The aim of Opel's second restructuring in as many years is to cut costs in Europe, where new-car sales are poised to decline for the fifth straight year in part because of the region's debt crisis.
Through April, European sales at Opel and UK-based sister brand Vauxhall were down 16 percent to 294,998 vehicles, according to data from industry association ACEA. Opel/Vauxhall's market share in Europe has dropped to 6.6 percent from 7.3 percent during the first four months of 2011.
Opel/Vauxhall accounts for the bulk of GM's European business, which reported a first-quarter operating loss of $256 million. GM Europe lost $747 million before interest and taxes in 2011 and has reported $16.4 billion in losses since 1999.
GM, the world's largest automaker, is looking to consolidate European operations to curb losses that CEO Dan Akerson has said are weighing on the company's shares.
Bochum, which produced its first Opel vehicle in 1962, has 3,100 employees, down from a peak of more than 20,100 in 1979, according to company figures.
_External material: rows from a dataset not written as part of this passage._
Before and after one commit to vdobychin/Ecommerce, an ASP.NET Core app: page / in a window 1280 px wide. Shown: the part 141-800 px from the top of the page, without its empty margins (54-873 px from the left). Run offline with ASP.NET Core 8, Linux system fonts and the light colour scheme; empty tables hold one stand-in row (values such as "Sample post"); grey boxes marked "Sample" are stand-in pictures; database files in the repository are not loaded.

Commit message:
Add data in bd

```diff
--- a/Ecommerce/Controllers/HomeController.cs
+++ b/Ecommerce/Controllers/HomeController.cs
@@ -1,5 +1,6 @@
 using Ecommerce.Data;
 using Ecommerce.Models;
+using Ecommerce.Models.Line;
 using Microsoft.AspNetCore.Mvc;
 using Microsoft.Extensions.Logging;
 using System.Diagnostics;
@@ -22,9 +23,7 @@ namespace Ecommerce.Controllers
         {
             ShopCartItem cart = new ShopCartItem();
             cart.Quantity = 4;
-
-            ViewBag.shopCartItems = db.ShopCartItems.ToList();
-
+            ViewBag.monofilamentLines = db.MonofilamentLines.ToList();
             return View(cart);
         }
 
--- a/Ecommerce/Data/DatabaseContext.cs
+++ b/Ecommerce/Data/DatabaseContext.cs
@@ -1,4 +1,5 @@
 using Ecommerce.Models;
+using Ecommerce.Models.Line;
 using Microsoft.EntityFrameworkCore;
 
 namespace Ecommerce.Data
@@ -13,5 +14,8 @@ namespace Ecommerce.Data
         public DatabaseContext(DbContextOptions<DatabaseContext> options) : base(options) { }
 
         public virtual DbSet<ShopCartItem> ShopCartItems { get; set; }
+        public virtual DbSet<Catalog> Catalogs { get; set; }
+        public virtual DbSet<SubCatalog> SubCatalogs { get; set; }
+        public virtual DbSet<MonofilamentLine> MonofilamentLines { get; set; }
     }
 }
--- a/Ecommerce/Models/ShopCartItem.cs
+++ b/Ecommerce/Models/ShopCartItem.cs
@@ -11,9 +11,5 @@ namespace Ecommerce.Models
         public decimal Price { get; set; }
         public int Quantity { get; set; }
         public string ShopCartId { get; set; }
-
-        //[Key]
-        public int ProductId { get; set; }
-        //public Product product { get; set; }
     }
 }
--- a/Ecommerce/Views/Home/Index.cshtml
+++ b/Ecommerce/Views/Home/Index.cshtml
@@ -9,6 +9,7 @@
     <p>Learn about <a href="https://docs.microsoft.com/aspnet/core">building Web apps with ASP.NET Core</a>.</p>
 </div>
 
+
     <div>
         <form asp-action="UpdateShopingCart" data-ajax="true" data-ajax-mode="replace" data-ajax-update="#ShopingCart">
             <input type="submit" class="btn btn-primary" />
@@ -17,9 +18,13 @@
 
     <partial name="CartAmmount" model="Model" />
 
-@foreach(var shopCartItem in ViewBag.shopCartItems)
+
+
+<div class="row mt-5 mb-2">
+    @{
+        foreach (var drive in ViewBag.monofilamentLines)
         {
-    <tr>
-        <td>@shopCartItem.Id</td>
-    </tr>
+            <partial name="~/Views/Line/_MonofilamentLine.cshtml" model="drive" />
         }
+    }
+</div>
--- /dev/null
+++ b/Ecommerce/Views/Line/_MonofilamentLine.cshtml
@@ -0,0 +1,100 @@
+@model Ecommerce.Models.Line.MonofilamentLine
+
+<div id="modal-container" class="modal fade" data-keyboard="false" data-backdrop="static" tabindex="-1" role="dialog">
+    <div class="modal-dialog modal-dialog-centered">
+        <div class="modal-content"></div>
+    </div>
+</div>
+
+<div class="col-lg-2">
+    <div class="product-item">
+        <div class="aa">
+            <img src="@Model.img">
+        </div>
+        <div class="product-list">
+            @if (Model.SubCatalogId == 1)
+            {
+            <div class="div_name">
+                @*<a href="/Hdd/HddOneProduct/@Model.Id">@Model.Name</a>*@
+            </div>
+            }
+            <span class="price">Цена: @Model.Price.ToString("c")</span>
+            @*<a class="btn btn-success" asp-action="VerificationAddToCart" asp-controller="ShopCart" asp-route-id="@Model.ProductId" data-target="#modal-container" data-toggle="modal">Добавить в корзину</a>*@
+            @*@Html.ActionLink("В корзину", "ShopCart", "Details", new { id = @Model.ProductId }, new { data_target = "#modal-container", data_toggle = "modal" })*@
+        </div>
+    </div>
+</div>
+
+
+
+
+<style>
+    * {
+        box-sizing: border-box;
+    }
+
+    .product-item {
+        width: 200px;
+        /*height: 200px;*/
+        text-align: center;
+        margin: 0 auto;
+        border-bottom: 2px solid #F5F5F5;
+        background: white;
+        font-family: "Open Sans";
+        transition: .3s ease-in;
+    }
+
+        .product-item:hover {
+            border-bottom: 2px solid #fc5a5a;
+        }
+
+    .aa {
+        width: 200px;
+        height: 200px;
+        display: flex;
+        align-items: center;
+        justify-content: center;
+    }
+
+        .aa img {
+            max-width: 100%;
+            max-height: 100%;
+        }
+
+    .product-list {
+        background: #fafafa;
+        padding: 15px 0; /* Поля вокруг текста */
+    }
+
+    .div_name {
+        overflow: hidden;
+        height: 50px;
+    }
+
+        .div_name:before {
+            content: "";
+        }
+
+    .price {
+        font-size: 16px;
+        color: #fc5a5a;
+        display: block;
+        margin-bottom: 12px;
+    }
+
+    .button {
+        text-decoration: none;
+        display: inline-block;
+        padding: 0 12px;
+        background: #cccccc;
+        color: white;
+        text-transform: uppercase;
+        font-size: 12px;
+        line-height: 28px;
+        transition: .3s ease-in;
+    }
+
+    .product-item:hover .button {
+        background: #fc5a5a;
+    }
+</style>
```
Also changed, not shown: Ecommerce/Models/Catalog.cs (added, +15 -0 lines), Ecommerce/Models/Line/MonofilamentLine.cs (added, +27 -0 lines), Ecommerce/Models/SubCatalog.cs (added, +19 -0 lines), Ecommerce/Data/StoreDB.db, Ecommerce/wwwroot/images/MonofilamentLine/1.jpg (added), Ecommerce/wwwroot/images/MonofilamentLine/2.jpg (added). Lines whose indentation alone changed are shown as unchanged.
GM said May 17 that it will move production of the next-generation Opel Astra compact to plants in Poland and the UK, raising the possibility of a shutdown of the Bochum factory. Astra output will be moved from Ruesselsheim, a plant that will remain in full use, according to the company.